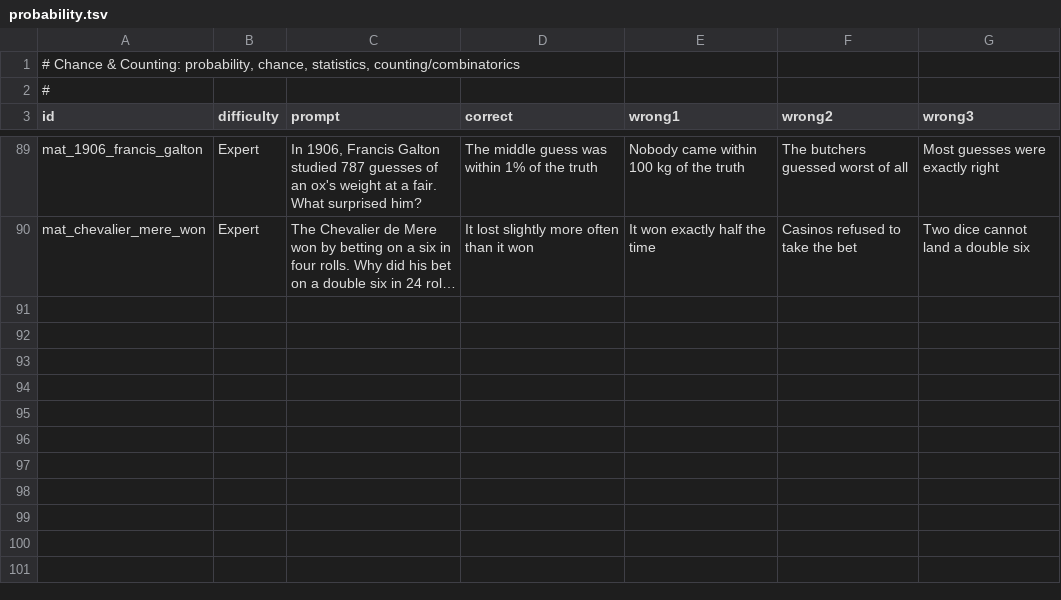
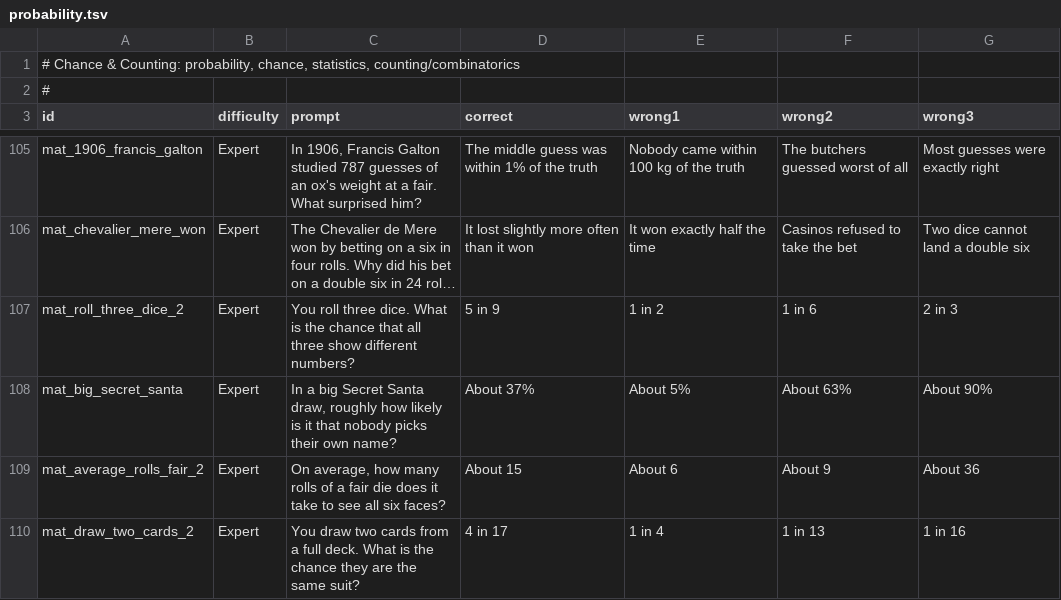
Before and after one commit to AdrianPie/WisdomBound, a TSV file: domain/quizbank/math/probability.tsv, drawn as a sheet; only a part is shown, gaps mark what is left out; long unchanged cells end in …; the diff covers the shown part only; the diff names each change by its address in the sheet, - before the commit and + after, or states it on an @@ line.

```diff
--- a/domain/quizbank/math/probability.tsv
+++ b/domain/quizbank/math/probability.tsv
+row 107: mat_roll_three_dice_2 | Expert | You roll three dice. What is the chance that all three show different numbers? | 5 in 9 | 1 in 2 | 1 in 6 | 2 in 3
+row 108: mat_big_secret_santa | Expert | In a big Secret Santa draw, roughly how likely is it that nobody picks their own name? | About 37% | About 5% | About 63% | About 90%
+row 109: mat_average_rolls_fair_2 | Expert | On average, how many rolls of a fair die does it take to see all six faces? | About 15 | About 6 | About 9 | About 36
+row 110: mat_draw_two_cards_2 | Expert | You draw two cards from a full deck. What is the chance they are the same suit? | 4 in 17 | 1 in 4 | 1 in 13 | 1 in 16
```
Also changed, not shown: 16 added rows elsewhere in this file, domain/quizbank/math/history.tsv, 3 other files.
========
• Exercise instructions: Sift the data above for lines with "chance", then copy each one.

• Solved exercise:
+row 107: mat_roll_three_dice_2 | Expert | You roll three dice. What is the chance that all three show different numbers? | 5 in 9 | 1 in 2 | 1 in 6 | 2 in 3
+row 110: mat_draw_two_cards_2 | Expert | You draw two cards from a full deck. What is the chance they are the same suit? | 4 in 17 | 1 in 4 | 1 in 13 | 1 in 16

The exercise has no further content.